▸ Assignment
Should an entry include a picture, omit the picture and still repeat everything else exactly.

▸ Raw data

◇ ◇ ◇ ◇ ◇ ◇ ◇

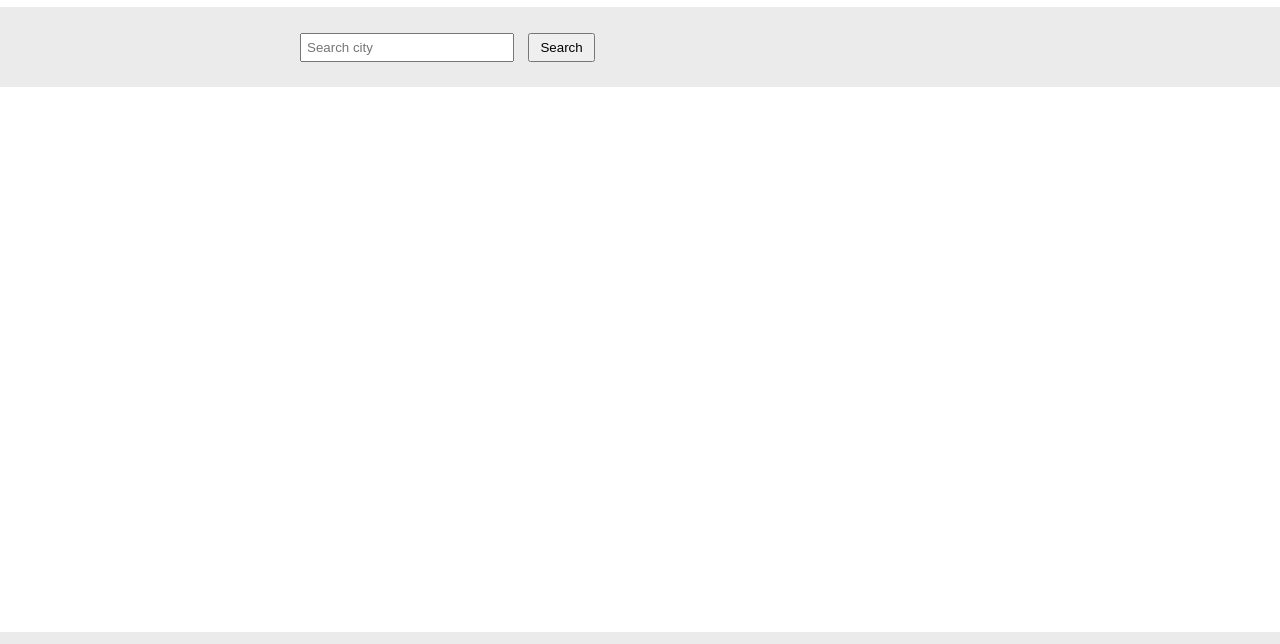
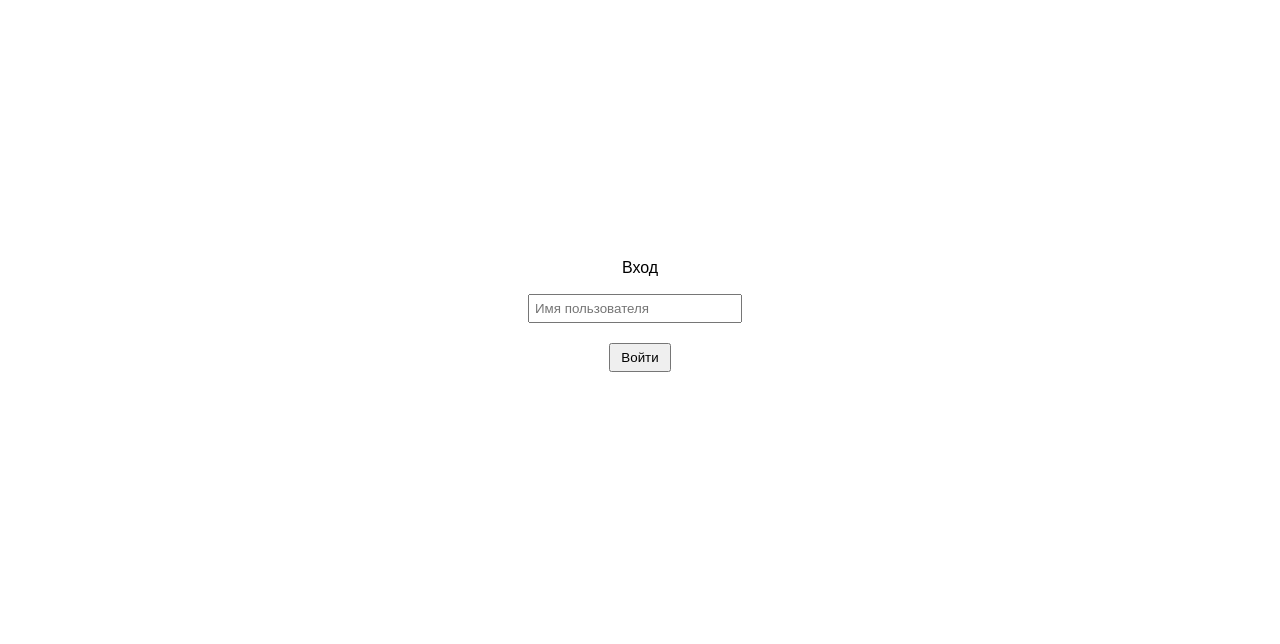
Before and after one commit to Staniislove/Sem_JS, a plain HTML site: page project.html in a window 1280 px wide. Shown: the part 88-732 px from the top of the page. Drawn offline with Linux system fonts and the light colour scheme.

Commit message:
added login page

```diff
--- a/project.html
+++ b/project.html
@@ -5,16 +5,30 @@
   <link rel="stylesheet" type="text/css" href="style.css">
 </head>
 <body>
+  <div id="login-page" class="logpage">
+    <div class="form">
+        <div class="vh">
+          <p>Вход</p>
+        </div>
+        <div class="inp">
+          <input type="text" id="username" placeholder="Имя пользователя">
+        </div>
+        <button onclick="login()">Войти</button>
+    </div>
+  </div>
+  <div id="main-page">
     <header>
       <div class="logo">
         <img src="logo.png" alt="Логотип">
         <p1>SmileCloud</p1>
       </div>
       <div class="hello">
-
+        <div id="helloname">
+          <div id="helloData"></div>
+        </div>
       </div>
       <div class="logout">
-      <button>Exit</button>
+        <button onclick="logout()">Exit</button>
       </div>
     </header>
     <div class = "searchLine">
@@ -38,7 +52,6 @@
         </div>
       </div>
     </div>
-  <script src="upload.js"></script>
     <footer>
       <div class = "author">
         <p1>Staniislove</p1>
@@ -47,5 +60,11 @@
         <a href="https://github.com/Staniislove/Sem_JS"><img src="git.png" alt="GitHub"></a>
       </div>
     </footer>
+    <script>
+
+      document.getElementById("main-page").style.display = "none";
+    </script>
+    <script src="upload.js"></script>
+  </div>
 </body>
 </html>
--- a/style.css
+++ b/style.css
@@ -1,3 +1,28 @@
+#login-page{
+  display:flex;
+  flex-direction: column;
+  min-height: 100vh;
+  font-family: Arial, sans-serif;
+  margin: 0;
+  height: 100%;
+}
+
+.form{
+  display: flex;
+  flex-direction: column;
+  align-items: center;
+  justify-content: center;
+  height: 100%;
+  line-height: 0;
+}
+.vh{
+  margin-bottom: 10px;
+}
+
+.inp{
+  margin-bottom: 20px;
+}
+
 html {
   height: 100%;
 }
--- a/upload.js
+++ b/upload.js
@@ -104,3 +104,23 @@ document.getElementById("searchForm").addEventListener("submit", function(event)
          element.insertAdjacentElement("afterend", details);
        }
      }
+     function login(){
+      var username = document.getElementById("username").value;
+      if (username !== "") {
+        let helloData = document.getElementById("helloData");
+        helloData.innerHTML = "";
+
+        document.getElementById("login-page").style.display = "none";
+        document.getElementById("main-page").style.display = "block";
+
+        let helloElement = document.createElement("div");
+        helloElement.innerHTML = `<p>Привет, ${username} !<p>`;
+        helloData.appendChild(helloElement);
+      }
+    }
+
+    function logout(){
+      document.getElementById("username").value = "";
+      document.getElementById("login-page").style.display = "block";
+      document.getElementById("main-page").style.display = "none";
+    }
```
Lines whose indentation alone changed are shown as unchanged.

◇ ◇ ◇ ◇ ◇ ◇ ◇

▸ Expected output
Before and after one commit to Staniislove/Sem_JS, a plain HTML site: page project.html in a window 1280 px wide. Shown: the part 88-732 px from the top of the page. Drawn offline with Linux system fonts and the light colour scheme.

Commit message:
added login page

```diff
--- a/project.html
+++ b/project.html
@@ -5,16 +5,30 @@
   <link rel="stylesheet" type="text/css" href="style.css">
 </head>
 <body>
+  <div id="login-page" class="logpage">
+    <div class="form">
+        <div class="vh">
+          <p>Вход</p>
+        </div>
+        <div class="inp">
+          <input type="text" id="username" placeholder="Имя пользователя">
+        </div>
+        <button onclick="login()">Войти</button>
+    </div>
+  </div>
+  <div id="main-page">
     <header>
       <div class="logo">
         <img src="logo.png" alt="Логотип">
         <p1>SmileCloud</p1>
       </div>
       <div class="hello">
-
+        <div id="helloname">
+          <div id="helloData"></div>
+        </div>
       </div>
       <div class="logout">
-      <button>Exit</button>
+        <button onclick="logout()">Exit</button>
       </div>
     </header>
     <div class = "searchLine">
@@ -38,7 +52,6 @@
         </div>
       </div>
     </div>
-  <script src="upload.js"></script>
     <footer>
       <div class = "author">
         <p1>Staniislove</p1>
@@ -47,5 +60,11 @@
         <a href="https://github.com/Staniislove/Sem_JS"><img src="git.png" alt="GitHub"></a>
       </div>
     </footer>
+    <script>
+
+      document.getElementById("main-page").style.display = "none";
+    </script>
+    <script src="upload.js"></script>
+  </div>
 </body>
 </html>
--- a/style.css
+++ b/style.css
@@ -1,3 +1,28 @@
+#login-page{
+  display:flex;
+  flex-direction: column;
+  min-height: 100vh;
+  font-family: Arial, sans-serif;
+  margin: 0;
+  height: 100%;
+}
+
+.form{
+  display: flex;
+  flex-direction: column;
+  align-items: center;
+  justify-content: center;
+  height: 100%;
+  line-height: 0;
+}
+.vh{
+  margin-bottom: 10px;
+}
+
+.inp{
+  margin-bottom: 20px;
+}
+
 html {
   height: 100%;
 }
--- a/upload.js
+++ b/upload.js
@@ -104,3 +104,23 @@ document.getElementById("searchForm").addEventListener("submit", function(event)
          element.insertAdjacentElement("afterend", details);
        }
      }
+     function login(){
+      var username = document.getElementById("username").value;
+      if (username !== "") {
+        let helloData = document.getElementById("helloData");
+        helloData.innerHTML = "";
+
+        document.getElementById("login-page").style.display = "none";
+        document.getElementById("main-page").style.display = "block";
+
+        let helloElement = document.createElement("div");
+        helloElement.innerHTML = `<p>Привет, ${username} !<p>`;
+        helloData.appendChild(helloElement);
+      }
+    }
+
+    function logout(){
+      document.getElementById("username").value = "";
+      document.getElementById("login-page").style.display = "block";
+      document.getElementById("main-page").style.display = "none";
+    }
```
Lines whose indentation alone changed are shown as unchanged.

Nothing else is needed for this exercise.